Restate each entry shown beneath this instruction, keeping its wording intact.

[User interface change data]
--------

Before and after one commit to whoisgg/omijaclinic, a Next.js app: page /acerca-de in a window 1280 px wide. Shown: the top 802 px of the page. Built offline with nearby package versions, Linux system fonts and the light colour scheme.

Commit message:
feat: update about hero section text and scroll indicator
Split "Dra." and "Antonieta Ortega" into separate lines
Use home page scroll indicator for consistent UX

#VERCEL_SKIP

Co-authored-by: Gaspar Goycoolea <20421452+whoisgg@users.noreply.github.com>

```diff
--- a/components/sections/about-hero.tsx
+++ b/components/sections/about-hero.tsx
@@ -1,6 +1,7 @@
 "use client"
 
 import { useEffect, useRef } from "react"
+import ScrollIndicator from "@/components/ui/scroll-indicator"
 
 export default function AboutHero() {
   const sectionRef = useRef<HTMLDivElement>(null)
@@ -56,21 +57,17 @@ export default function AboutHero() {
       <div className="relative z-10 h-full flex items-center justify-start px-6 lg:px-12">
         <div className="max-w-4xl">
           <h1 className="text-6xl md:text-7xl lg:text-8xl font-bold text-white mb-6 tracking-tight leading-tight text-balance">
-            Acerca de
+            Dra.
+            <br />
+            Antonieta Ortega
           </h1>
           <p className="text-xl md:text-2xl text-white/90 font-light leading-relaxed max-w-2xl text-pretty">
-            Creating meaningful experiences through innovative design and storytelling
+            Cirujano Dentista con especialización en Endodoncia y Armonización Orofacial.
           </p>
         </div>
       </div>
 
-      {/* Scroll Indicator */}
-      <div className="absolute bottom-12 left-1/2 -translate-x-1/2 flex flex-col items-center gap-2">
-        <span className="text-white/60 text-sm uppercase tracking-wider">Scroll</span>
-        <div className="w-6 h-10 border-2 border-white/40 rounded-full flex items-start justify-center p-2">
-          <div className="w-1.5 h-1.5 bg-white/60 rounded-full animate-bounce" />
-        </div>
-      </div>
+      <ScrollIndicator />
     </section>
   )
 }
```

--------

RESPONSE TO THIS EXERCISE:
Before and after one commit to whoisgg/omijaclinic, a Next.js app: page /acerca-de in a window 1280 px wide. Shown: the top 802 px of the page. Built offline with nearby package versions, Linux system fonts and the light colour scheme.

Commit message:
feat: update about hero section text and scroll indicator
Split "Dra." and "Antonieta Ortega" into separate lines
Use home page scroll indicator for consistent UX

#VERCEL_SKIP

Co-authored-by: Gaspar Goycoolea <20421452+whoisgg@users.noreply.github.com>

```diff
--- a/components/sections/about-hero.tsx
+++ b/components/sections/about-hero.tsx
@@ -1,6 +1,7 @@
 "use client"
 
 import { useEffect, useRef } from "react"
+import ScrollIndicator from "@/components/ui/scroll-indicator"
 
 export default function AboutHero() {
   const sectionRef = useRef<HTMLDivElement>(null)
@@ -56,21 +57,17 @@ export default function AboutHero() {
       <div className="relative z-10 h-full flex items-center justify-start px-6 lg:px-12">
         <div className="max-w-4xl">
           <h1 className="text-6xl md:text-7xl lg:text-8xl font-bold text-white mb-6 tracking-tight leading-tight text-balance">
-            Acerca de
+            Dra.
+            <br />
+            Antonieta Ortega
           </h1>
           <p className="text-xl md:text-2xl text-white/90 font-light leading-relaxed max-w-2xl text-pretty">
-            Creating meaningful experiences through innovative design and storytelling
+            Cirujano Dentista con especialización en Endodoncia y Armonización Orofacial.
           </p>
         </div>
       </div>
 
-      {/* Scroll Indicator */}
-      <div className="absolute bottom-12 left-1/2 -translate-x-1/2 flex flex-col items-center gap-2">
-        <span className="text-white/60 text-sm uppercase tracking-wider">Scroll</span>
-        <div className="w-6 h-10 border-2 border-white/40 rounded-full flex items-start justify-center p-2">
-          <div className="w-1.5 h-1.5 bg-white/60 rounded-full animate-bounce" />
-        </div>
-      </div>
+      <ScrollIndicator />
     </section>
   )
 }
```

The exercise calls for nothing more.